Up until January 21, 2015, I didn’t even know this game existed until I happened to come across an achievement list for the Xbox One version. The game peaked my interest, and I’m glad I saw that achievement list. Unmechanical was originally released on Steam and Android in 2012 and has been rereleased to home consoles with a new extra side level called “Extended”.
Unmechanical: Extended Edition claims itself as a simple game with a variety of puzzles. After starting the game and looking at the controls, it was definitely simple. The left or right stick can move the character and every button and trigger besides the Y button was a tractor beam. That’s it. What can a simple game bring to the table?

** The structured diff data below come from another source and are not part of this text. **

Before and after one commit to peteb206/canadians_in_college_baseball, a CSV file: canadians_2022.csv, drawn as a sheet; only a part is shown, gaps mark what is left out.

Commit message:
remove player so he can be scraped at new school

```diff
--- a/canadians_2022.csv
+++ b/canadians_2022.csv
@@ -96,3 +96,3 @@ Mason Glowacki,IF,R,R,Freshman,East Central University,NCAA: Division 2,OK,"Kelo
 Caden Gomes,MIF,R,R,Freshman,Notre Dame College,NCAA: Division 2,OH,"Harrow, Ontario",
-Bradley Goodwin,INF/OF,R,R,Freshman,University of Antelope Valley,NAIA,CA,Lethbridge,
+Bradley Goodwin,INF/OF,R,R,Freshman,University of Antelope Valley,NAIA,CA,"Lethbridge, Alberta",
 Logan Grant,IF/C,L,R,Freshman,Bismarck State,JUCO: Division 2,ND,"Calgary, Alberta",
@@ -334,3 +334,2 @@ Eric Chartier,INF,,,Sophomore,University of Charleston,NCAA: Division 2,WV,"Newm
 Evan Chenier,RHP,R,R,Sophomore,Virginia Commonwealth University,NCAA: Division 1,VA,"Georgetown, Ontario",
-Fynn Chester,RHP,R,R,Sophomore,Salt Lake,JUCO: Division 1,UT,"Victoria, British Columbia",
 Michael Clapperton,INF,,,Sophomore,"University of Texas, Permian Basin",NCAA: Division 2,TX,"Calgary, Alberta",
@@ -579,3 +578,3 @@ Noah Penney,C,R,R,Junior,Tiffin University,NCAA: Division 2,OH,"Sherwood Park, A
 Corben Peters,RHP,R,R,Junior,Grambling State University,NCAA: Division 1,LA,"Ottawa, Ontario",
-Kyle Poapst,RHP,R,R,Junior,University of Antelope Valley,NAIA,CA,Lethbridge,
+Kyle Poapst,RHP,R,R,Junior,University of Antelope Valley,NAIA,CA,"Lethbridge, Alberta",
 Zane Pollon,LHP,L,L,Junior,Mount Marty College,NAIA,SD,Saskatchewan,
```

Here’s what I liked:
Simplicity – The goal of the game is simply to escape. With the goal of the game and the controls being absolutely simple, I was able to focus on the puzzles at hand which later on became more tricky. You can kind of feel how the game plays just by looking at screenshots.
The puzzles – Most of the puzzles in the game were simple to me but some had me stumped for some time. There were some variety of basic puzzles ranging from matching, weighted scales, Simon-says and more. I had a good time solving through most of them.

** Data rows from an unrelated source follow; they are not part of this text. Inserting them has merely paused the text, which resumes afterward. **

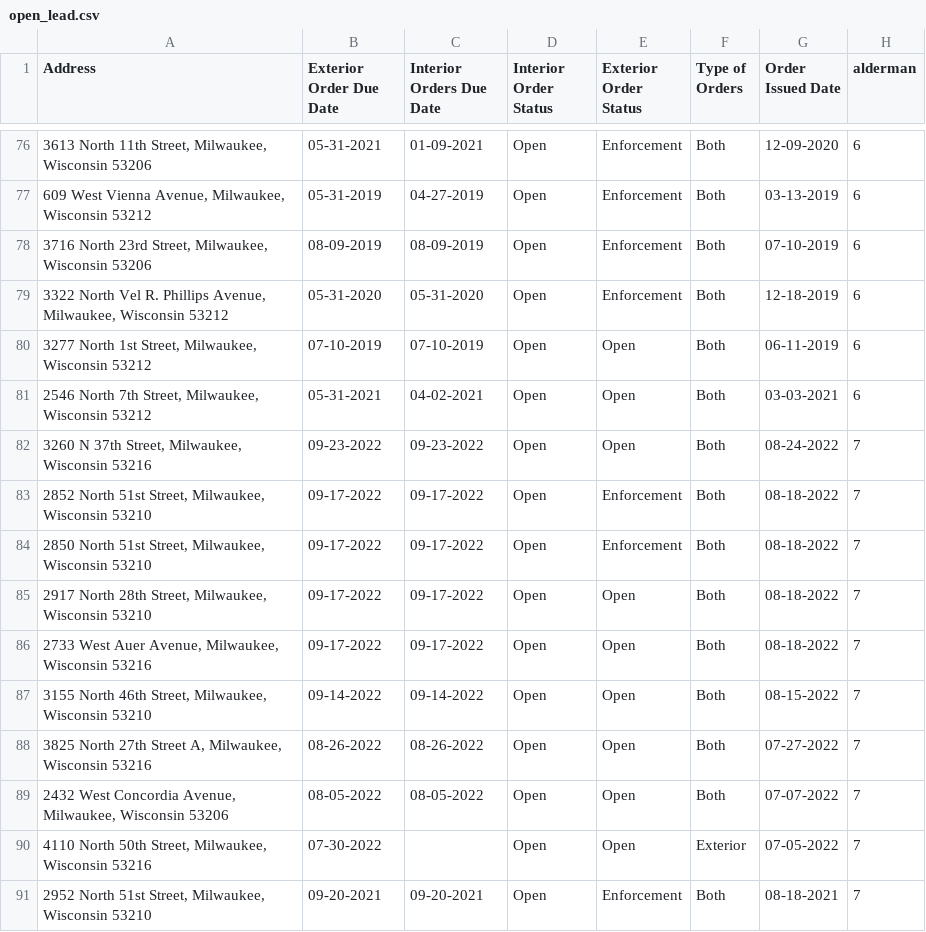
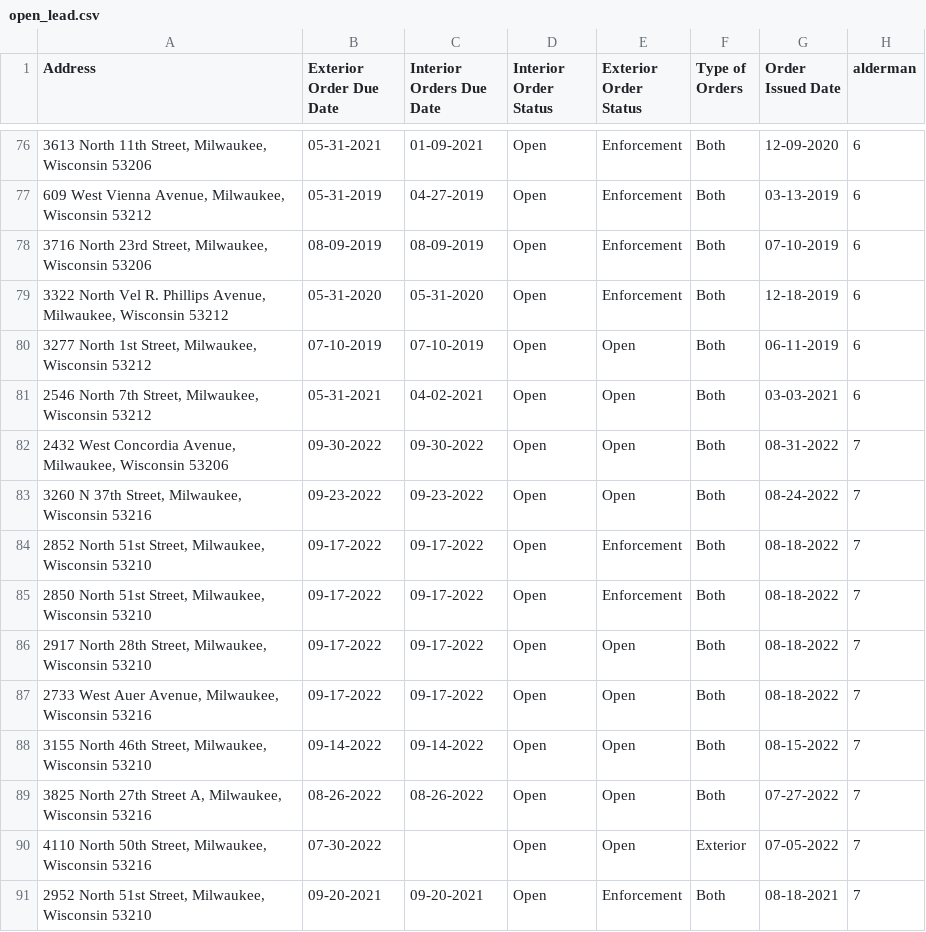
Before and after one commit to brandendupont/lead_scrape, a CSV file: open_lead.csv, drawn as a sheet; only a part is shown, gaps mark what is left out; removed rows and columns are numbered as before the commit, all else as after; the diff names each change by its address in the sheet, - before the commit and + after, or states it on an @@ line.

Commit message:
Flat: latest data (2022-09-05T01:44:14.863Z) {   "date": "2022-09-05T01:44:14.863Z",   "files": [     {       "name": "btc-price.json",       "deltaBytes": -3,       "source": "https://api.coindesk.com/v2/bpi/currentprice.json"     },     {       "name": "df_output.csv",       "deltaBytes": 2,       "source": "https://api.coindesk.com/v2/bpi/currentprice.json"     },     {       "name": "open_lead.csv",       "deltaBytes": 0,       "source": "https://api.coindesk.com/v2/bpi/currentprice.json"     }   ] }

```diff
--- a/open_lead.csv
+++ b/open_lead.csv
+row 82: 2432 West Concordia Avenue, Milwaukee, Wisconsin 53206 | 09-30-2022 | 09-30-2022 | Open | Open | Both | 08-31-2022 | 7
-row 89: 2432 West Concordia Avenue, Milwaukee, Wisconsin 53206 | 08-05-2022 | 08-05-2022 | Open | Open | Both | 07-07-2022 | 7
```
Also changed, not shown: 2 other files.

The setting of the game – It felt varied and yet I never lost the feeling of being in a cold, desolate place. You go through different locales ranging through an underground cavern, something’s body?, a factory and other places. At the very least, it felt fitting to the game and non-intrusive.
Here’s what I didn’t like:
Display Hint is mostly useless – All my gripes of the game come from a minor feature that is supposed to be simple. I like achievements, and there is an achievement to finish the game without using a hint. In other games, I can turn off hints. I couldn’t find an option to turn hints off at all so for the majority of the first playthrough, I had to subconsciously remind myself not to touch the Y button for the sake of using buttons. For the second playthrough, for the sake of giving a fair review, I played through using the hint button sometimes and I found I wasn’t missing anything at all. The range is poor on the hint button and gives a vague picture in a bubble for when it does work. Any other time it will give a ? as seen in the picture above where I was actually stuck the first time around. The times I would find myself wanting to use the hint button, it didn’t give me any useful hints at all.
Autosave is overzealous – It saves after every little successful progress made in the game. That sounds like a good thing on paper but in reality it acted like a spoiler to the puzzles I was working on. If I was on the fence on whether my solution had worked or not, autosave would give away that answer. Tack on the fact that there are no negative penalties like your character dying for failing a puzzle and you’re left with very little to no repercussions on errors. I’d prefer a bit more sense of mystery to my results. I could not find an option to turn it off or lessen autosave. There are also various misc. achievements in the game such as Nothing but Net: throw a piece of coal into the oven without the piece touching anything, flying for 3 seconds. Each time you threw a piece of coal into the oven it autosaved. I’m still a little peeved about that achievement for the reason coming next.
There is no level select – To finish my story above, there are only five coals in that level. Once it autosaves your fifth coal thrown in and if the achievement hasn’t unlocked, you’ll have to start from the beginning of the game again. This section happens around the middle of the game. Many of the achievements in this game are optional and quite missable if you don’t know what to look for. Some occur on the last level so if you overshoot a section, you would have to play the entire game again. What if I wanted to replay a specific section of the game for reasons? I would have to play through its entirety to get back to it. That is very frustrating.
Honorable mention: Unmechanical the game name – The entire game takes place in an environment with cold and mechanical vibes while the player plays as a robot with very little interaction with other non-playable characters. The few times you see other characters, they’re all robots. Unmechanical? The meaning to the name is lost on me.
Unmechanical: Extended Edition is a good simple puzzle game that is worth experiencing. It does what it’s designed for quite well and makes for a good puzzling experience with two endings for the main game and two endings for the “Extended” level. The only draw for concern is that the game is short and replay is a bit limited. The game is about five to eight hours on a first playthrough but can be completed in under two hours if you know how to solve everything ahead of time. This game is a luxury item and if you’re short on cash, feel free to pass on it. I recommend this game if you are needing something to play, however, it’s too short to give a full green light on it.
Score: Try it
Achievement notes: Unmechanical: Extended Edition has quite a few missable achievements and with its overzealous autosave system can be annoying to unlock if missed. If you know it’s coming though, they’re fairly simple and easy. Blink and you’ll miss it.